What you need to know:
- Commonwealth Parliamentary Association has partnered with UN Women to promote gender equality through parliamentary engagement.
- The partnership will see parliamentarians benefit from training and development programmes on gender equality.
- It aims at ensuring legal needs of women and girls are better addressed through parliamentary debate and legislation.
The Commonwealth Parliamentary Association has partnered with UN Women to promote gender equality through parliamentary engagement.
The partnership will see Commonwealth parliamentarians benefit from training and development programmes on gender equality. It aims at ensuring legal needs of women and girls are better addressed through parliamentary debate and legislation.

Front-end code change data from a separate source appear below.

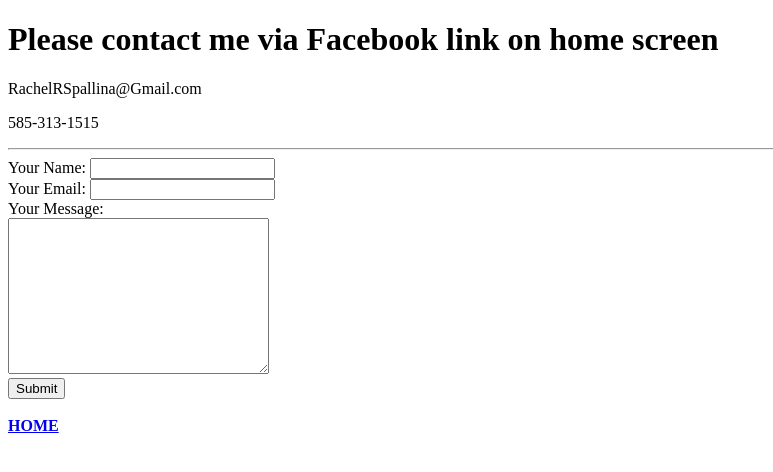
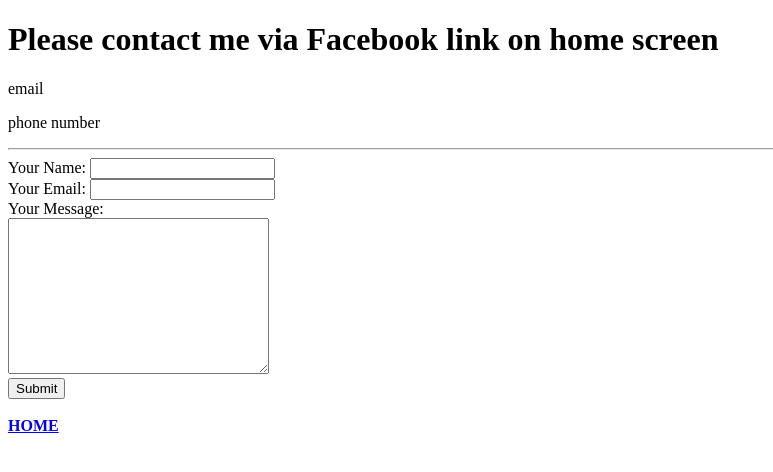
Before and after one commit to RachelSpallina/RachelSite, a plain HTML site: page contactinfo.html in a window 1280 px wide. Shown: the whole page, without its empty margins (0-773 px from the left). Drawn offline with Linux system fonts and the light colour scheme.

Commit message:
Update contactinfo.html

```diff
--- a/contactinfo.html
+++ b/contactinfo.html
@@ -6,8 +6,8 @@
   </head>
   <body>
     <h1>Please contact me via Facebook link on home screen</h1>
-    <p>RachelRSpallina@Gmail.com</p>
-    <p>585-313-1515</p>
+    <p>email</p>
+    <p>phone number</p>
    <hr>
     <form action="mailto:RachelRSpallina@gmail.com" method="post" enctype="text/plain">
       <label>Your Name:</label>
```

A memorandum of understanding (MoU) has been signed by the Commonwealth Parliamentary Association (CPA), with its membership of almost 180 legislatures; the Commonwealth Women Parliamentarians (CWP) network; and UN Women. The partnership seeks to eradicate discriminatory laws, particularly towards achieving the Sustainable Development Goal (SDG) 5.
The MoU was signed by CPA Secretary-General Stephen Twigg and UN Women Executive Director Sima Sami Bahous. Ms Bahous said more than 2.5 billion women and girls are affected globally by unequal laws or a lack of legal protection.
“The full realisation of women’s rights is dependent on the repeal and eradication of such laws. UN Women is committed to structured engagement to achieve legislative and constitutional reforms for just, peaceful and inclusive societies; environmental and climate justice; equal participation in decision-making at all levels; universal access to essential public services; and economic prosperity for all,” she said.
Ms Bahous added that the partnership is a strategic opportunity for the achievement of shared goals of gender equality and the empowerment of women, as well as making progress towards equality in law for women and girls by 2030.
CWP network chairperson Zainab Gimba said the MoU is a vital step towards strengthening the global gender inequality. “By working together with UN Women, the CWP will be able to provide expertise and training in gender equality for the CPA’s wider membership. This will strengthen parliamentarians’ ability to pass gender equal legislation and implement the necessary laws at all levels to remove discrimination,” said Dr Gimba.
She committed that her organisation will continue promoting women’s equal participation at all levels and improve awareness and ability of all parliamentarians, regardless of gender, to include a gender perspective in all aspects of legislation, oversight and representation, and help parliaments become gender-sensitive institutions.
Through the initiative, legislators will formulate and review appropriate legislation to pursue gender equality and women empowerment, particularly in relation to the SDGs. It will also help them strengthen efforts to address discriminatory legislation, deepen public debate and enhance accountability.
The lawmakers will also advance skills to combat discriminatory legislation, review gender-sensitive legislation and mainstream gender and the rule of law. In addition, it will bring women's issues to the fore in parliamentary debate and legislation, and facilitate international exchange to share best practice in pursuit of gender equality.
Research undertaken by the Commonwealth Secretariat in preparation for the Women’s Affairs Ministers meeting held in Kenya in 2019 showed that only one in five Commonwealth parliamentarians was a woman. Of every 10 girls, only seven attend secondary school. Thirty-two countries do not mandate equal pay for work of equal value, and 19 do not have laws prohibiting early marriage.